Moreover, representative government and transparency are recognized as key weapons in the fight against terrorism and political extremism. Yet the Musharraf government has made little progress with respect to democracy and human rights. Since his ascension to power through a military coup in 1999, Musharraf has declared himself president, amended the Pakistani constitution, and consolidated his grip on power through undemocratic means. The State Department's own 2003 human rights country report classified Pakistan's human rights record as "poor." If we choose to embrace Pakistan as a strategic ally, we must not squander our leverage to promote more positive internal change.
We must also remember that Musharraf's anti-democratic policies appear to have strengthened radical Islamist elements in his nation. Religious parties gained a significant number of seats in the October 2002 national elections because authorities enforced restrictions on more moderate government political opponents.

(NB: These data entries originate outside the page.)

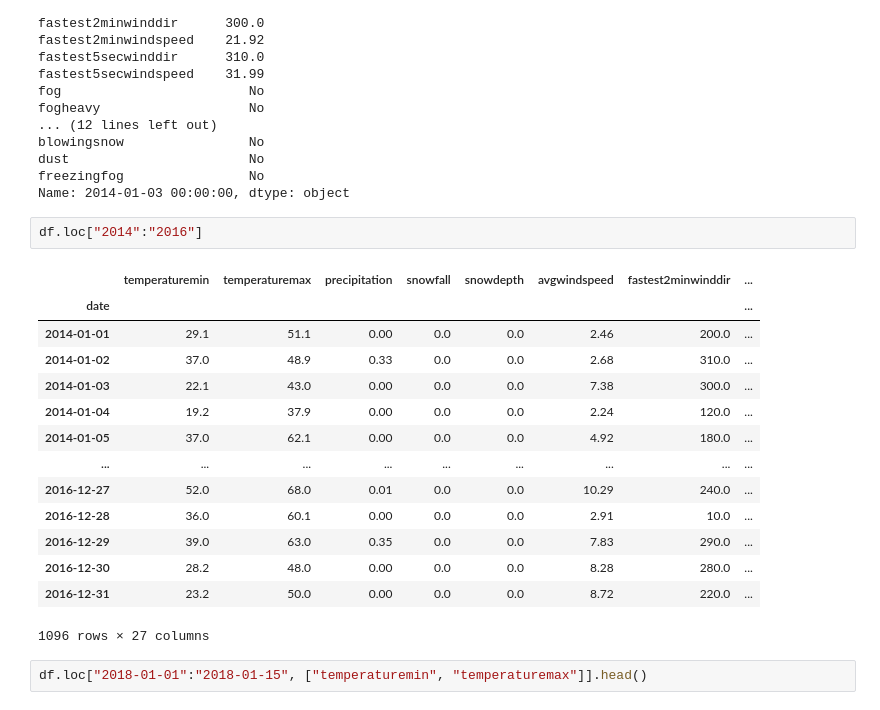
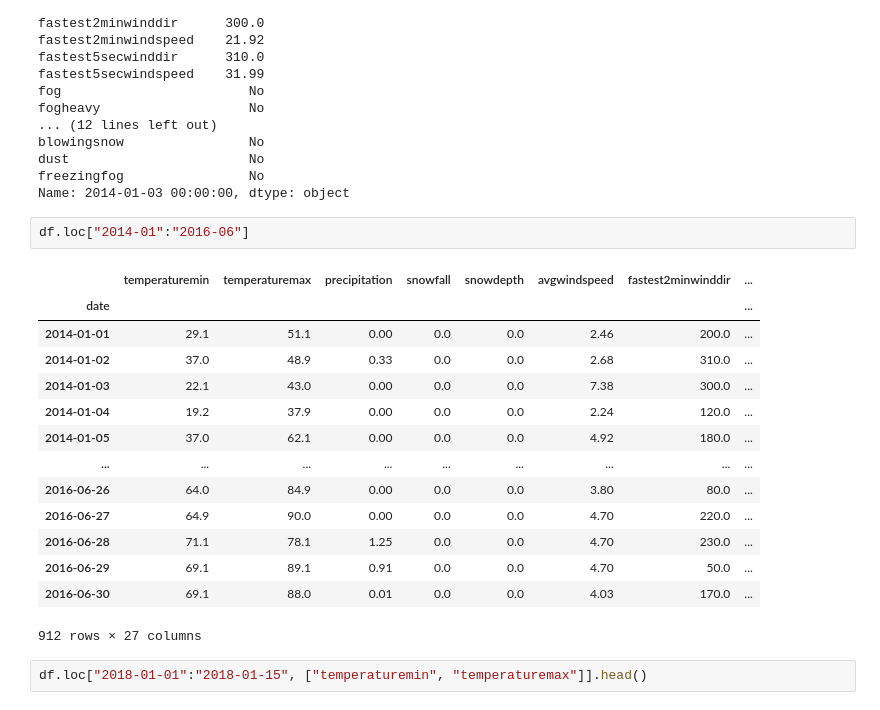
Before and after one commit to wisaaco/TTAD, a Jupyter notebook: notebooks/05_Pandas/04_OtherActions.ipynb, the cells around one changed output. Cells and saved outputs as stored; diff of their text form.

```diff
--- a/notebooks/05_Pandas/04_OtherActions.ipynb
+++ b/notebooks/05_Pandas/04_OtherActions.ipynb
@@ -485,22 +493,22 @@ dust                       No
 freezingfog                No
 Name: 2014-01-03 00:00:00, dtype: object
 # %%
-df.loc["2014":"2016"]
+df.loc["2014-01":"2016-06"]
 # %% [output]
 |  | temperaturemin | temperaturemax | precipitation | snowfall | snowdepth | avgwindspeed | fastest2minwinddir | ... |
 | date |  |  |  |  |  |  |  | ... |
 | 2014-01-01 | 29.1 | 51.1 | 0.00 | 0.0 | 0.0 | 2.46 | 200.0 | ... |
 | 2014-01-02 | 37.0 | 48.9 | 0.33 | 0.0 | 0.0 | 2.68 | 310.0 | ... |
 | 2014-01-03 | 22.1 | 43.0 | 0.00 | 0.0 | 0.0 | 7.38 | 300.0 | ... |
 | 2014-01-04 | 19.2 | 37.9 | 0.00 | 0.0 | 0.0 | 2.24 | 120.0 | ... |
 | 2014-01-05 | 37.0 | 62.1 | 0.00 | 0.0 | 0.0 | 4.92 | 180.0 | ... |
 | ... | ... | ... | ... | ... | ... | ... | ... | ... |
-| 2016-12-27 | 52.0 | 68.0 | 0.01 | 0.0 | 0.0 | 10.29 | 240.0 | ... |
-| 2016-12-28 | 36.0 | 60.1 | 0.00 | 0.0 | 0.0 | 2.91 | 10.0 | ... |
-| 2016-12-29 | 39.0 | 63.0 | 0.35 | 0.0 | 0.0 | 7.83 | 290.0 | ... |
-| 2016-12-30 | 28.2 | 48.0 | 0.00 | 0.0 | 0.0 | 8.28 | 280.0 | ... |
-| 2016-12-31 | 23.2 | 50.0 | 0.00 | 0.0 | 0.0 | 8.72 | 220.0 | ... |
+| 2016-06-26 | 64.0 | 84.9 | 0.00 | 0.0 | 0.0 | 3.80 | 80.0 | ... |
+| 2016-06-27 | 64.9 | 90.0 | 0.00 | 0.0 | 0.0 | 4.70 | 220.0 | ... |
+| 2016-06-28 | 71.1 | 78.1 | 1.25 | 0.0 | 0.0 | 4.70 | 230.0 | ... |
+| 2016-06-29 | 69.1 | 89.1 | 0.91 | 0.0 | 0.0 | 4.70 | 50.0 | ... |
+| 2016-06-30 | 69.1 | 88.0 | 0.01 | 0.0 | 0.0 | 4.03 | 170.0 | ... |
-1096 rows × 27 columns
+912 rows × 27 columns
 # %%
 df.loc["2018-01-01":"2018-01-15", ["temperaturemin", "temperaturemax"]].head()
 # %% [output]
```
Also changed, not shown: parts of 5 cells of this notebook.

As a result, an anti-U.S. coalition of religious parties, the Muttahida Majlis-e-Amal (MMA), now runs the Northwest Frontier Province on the tumultuous Afghan-Pakistan border, where Taliban and al-Qaeda forces are believed to be hiding.
While engagement with Pakistan is certainly warranted, the administration must make clear to Musharraf that his courageous choice to be "with us" and not "against us" on terrorism does not constitute a free pass on outstanding issues of importance to the U.S.-Pakistan relationship and the region. Like anyone in power, Musharraf has a vested interest in maintaining and extending his power. But, as his recent appearance on the U.S. Sunday talk show circuit attests, he also wants international acceptance. To this end, the administration's non-NATO ally designation is an investment in Pakistan.
But to bear fruit, this investment must aim to reach beyond the country's potential usefulness against al Qaeda and the Taliban. While greater cooperation on nuclear proliferation and a real political commitment to resolve the Kashmir conflict with India are clear imperatives, internal reforms are also vital in ultimately diminishing the threat of terrorism from the region.
Most important, our partnership should not be just a short-term marriage of convenience. As Richard Clarke points out in his book, Against All Enemies, our support for Pakistan and Afghanistan during the 1980s helped indigenous forces to defeat the Soviets, precipitating an end to the Cold War. But the unintended consequence of our narrow policy approach was the start of a jihadist movement that reached its apex on Sept. 11. For our own security, and for the ultimate benefit of the Pakistani people, our alliance this time around must include a real roadmap back to democracy and transparency.
Mirna Galic is a national security analyst at the Center for American Progress.